Write the listing below out again in full, dropping its pictures.
* * * * *
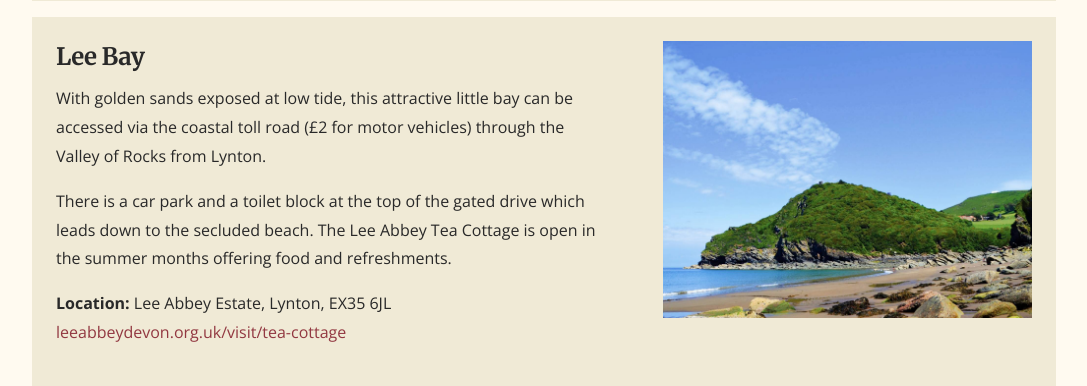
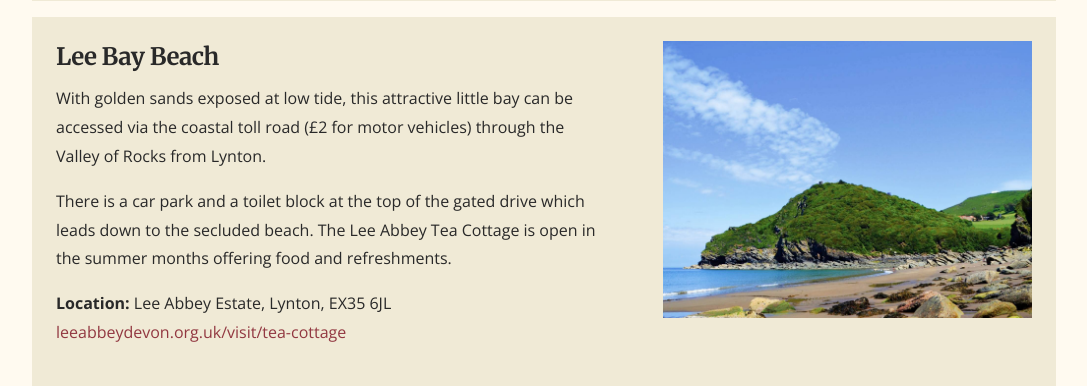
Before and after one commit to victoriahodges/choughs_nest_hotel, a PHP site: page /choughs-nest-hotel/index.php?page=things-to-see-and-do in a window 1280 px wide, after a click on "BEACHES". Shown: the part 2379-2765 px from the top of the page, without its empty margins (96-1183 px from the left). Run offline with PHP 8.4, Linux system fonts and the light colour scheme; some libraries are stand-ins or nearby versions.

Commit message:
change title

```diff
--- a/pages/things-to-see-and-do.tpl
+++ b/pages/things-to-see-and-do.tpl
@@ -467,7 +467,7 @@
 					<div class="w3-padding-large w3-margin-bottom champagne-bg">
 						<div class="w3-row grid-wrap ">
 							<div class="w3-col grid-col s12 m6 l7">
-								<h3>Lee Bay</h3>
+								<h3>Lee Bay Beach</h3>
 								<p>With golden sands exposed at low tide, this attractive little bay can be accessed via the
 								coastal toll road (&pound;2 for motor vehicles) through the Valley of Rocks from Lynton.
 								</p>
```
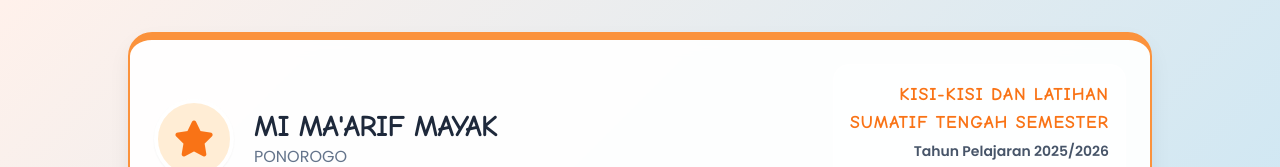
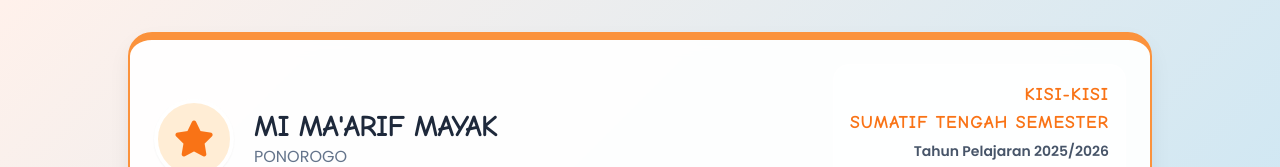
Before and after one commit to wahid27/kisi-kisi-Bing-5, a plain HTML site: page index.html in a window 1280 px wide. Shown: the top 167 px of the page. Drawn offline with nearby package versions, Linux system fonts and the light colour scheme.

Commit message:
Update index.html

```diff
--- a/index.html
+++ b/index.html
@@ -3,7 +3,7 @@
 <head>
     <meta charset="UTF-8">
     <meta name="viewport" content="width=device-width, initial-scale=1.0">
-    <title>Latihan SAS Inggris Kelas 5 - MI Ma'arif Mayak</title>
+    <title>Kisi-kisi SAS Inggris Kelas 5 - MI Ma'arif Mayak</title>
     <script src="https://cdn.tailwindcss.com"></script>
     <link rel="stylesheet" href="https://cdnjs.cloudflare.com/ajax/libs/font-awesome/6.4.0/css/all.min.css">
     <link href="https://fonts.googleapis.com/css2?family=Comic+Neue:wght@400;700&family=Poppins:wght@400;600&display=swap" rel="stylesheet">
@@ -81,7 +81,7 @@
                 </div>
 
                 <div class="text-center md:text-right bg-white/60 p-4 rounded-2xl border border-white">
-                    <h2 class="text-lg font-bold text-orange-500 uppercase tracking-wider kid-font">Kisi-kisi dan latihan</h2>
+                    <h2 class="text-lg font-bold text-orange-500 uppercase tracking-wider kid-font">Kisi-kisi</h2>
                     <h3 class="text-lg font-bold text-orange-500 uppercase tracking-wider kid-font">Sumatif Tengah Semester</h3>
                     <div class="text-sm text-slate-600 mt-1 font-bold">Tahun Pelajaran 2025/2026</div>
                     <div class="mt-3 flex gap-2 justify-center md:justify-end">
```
* * * * *
Expected output —
Before and after one commit to victoriahodges/choughs_nest_hotel, a PHP site: page /choughs-nest-hotel/index.php?page=things-to-see-and-do in a window 1280 px wide, after a click on "BEACHES". Shown: the part 2379-2765 px from the top of the page, without its empty margins (96-1183 px from the left). Run offline with PHP 8.4, Linux system fonts and the light colour scheme; some libraries are stand-ins or nearby versions.

Commit message:
change title

```diff
--- a/pages/things-to-see-and-do.tpl
+++ b/pages/things-to-see-and-do.tpl
@@ -467,7 +467,7 @@
 					<div class="w3-padding-large w3-margin-bottom champagne-bg">
 						<div class="w3-row grid-wrap ">
 							<div class="w3-col grid-col s12 m6 l7">
-								<h3>Lee Bay</h3>
+								<h3>Lee Bay Beach</h3>
 								<p>With golden sands exposed at low tide, this attractive little bay can be accessed via the
 								coastal toll road (&pound;2 for motor vehicles) through the Valley of Rocks from Lynton.
 								</p>
```
Before and after one commit to wahid27/kisi-kisi-Bing-5, a plain HTML site: page index.html in a window 1280 px wide. Shown: the top 167 px of the page. Drawn offline with nearby package versions, Linux system fonts and the light colour scheme.

Commit message:
Update index.html

```diff
--- a/index.html
+++ b/index.html
@@ -3,7 +3,7 @@
 <head>
     <meta charset="UTF-8">
     <meta name="viewport" content="width=device-width, initial-scale=1.0">
-    <title>Latihan SAS Inggris Kelas 5 - MI Ma'arif Mayak</title>
+    <title>Kisi-kisi SAS Inggris Kelas 5 - MI Ma'arif Mayak</title>
     <script src="https://cdn.tailwindcss.com"></script>
     <link rel="stylesheet" href="https://cdnjs.cloudflare.com/ajax/libs/font-awesome/6.4.0/css/all.min.css">
     <link href="https://fonts.googleapis.com/css2?family=Comic+Neue:wght@400;700&family=Poppins:wght@400;600&display=swap" rel="stylesheet">
@@ -81,7 +81,7 @@
                 </div>
 
                 <div class="text-center md:text-right bg-white/60 p-4 rounded-2xl border border-white">
-                    <h2 class="text-lg font-bold text-orange-500 uppercase tracking-wider kid-font">Kisi-kisi dan latihan</h2>
+                    <h2 class="text-lg font-bold text-orange-500 uppercase tracking-wider kid-font">Kisi-kisi</h2>
                     <h3 class="text-lg font-bold text-orange-500 uppercase tracking-wider kid-font">Sumatif Tengah Semester</h3>
                     <div class="text-sm text-slate-600 mt-1 font-bold">Tahun Pelajaran 2025/2026</div>
                     <div class="mt-3 flex gap-2 justify-center md:justify-end">
```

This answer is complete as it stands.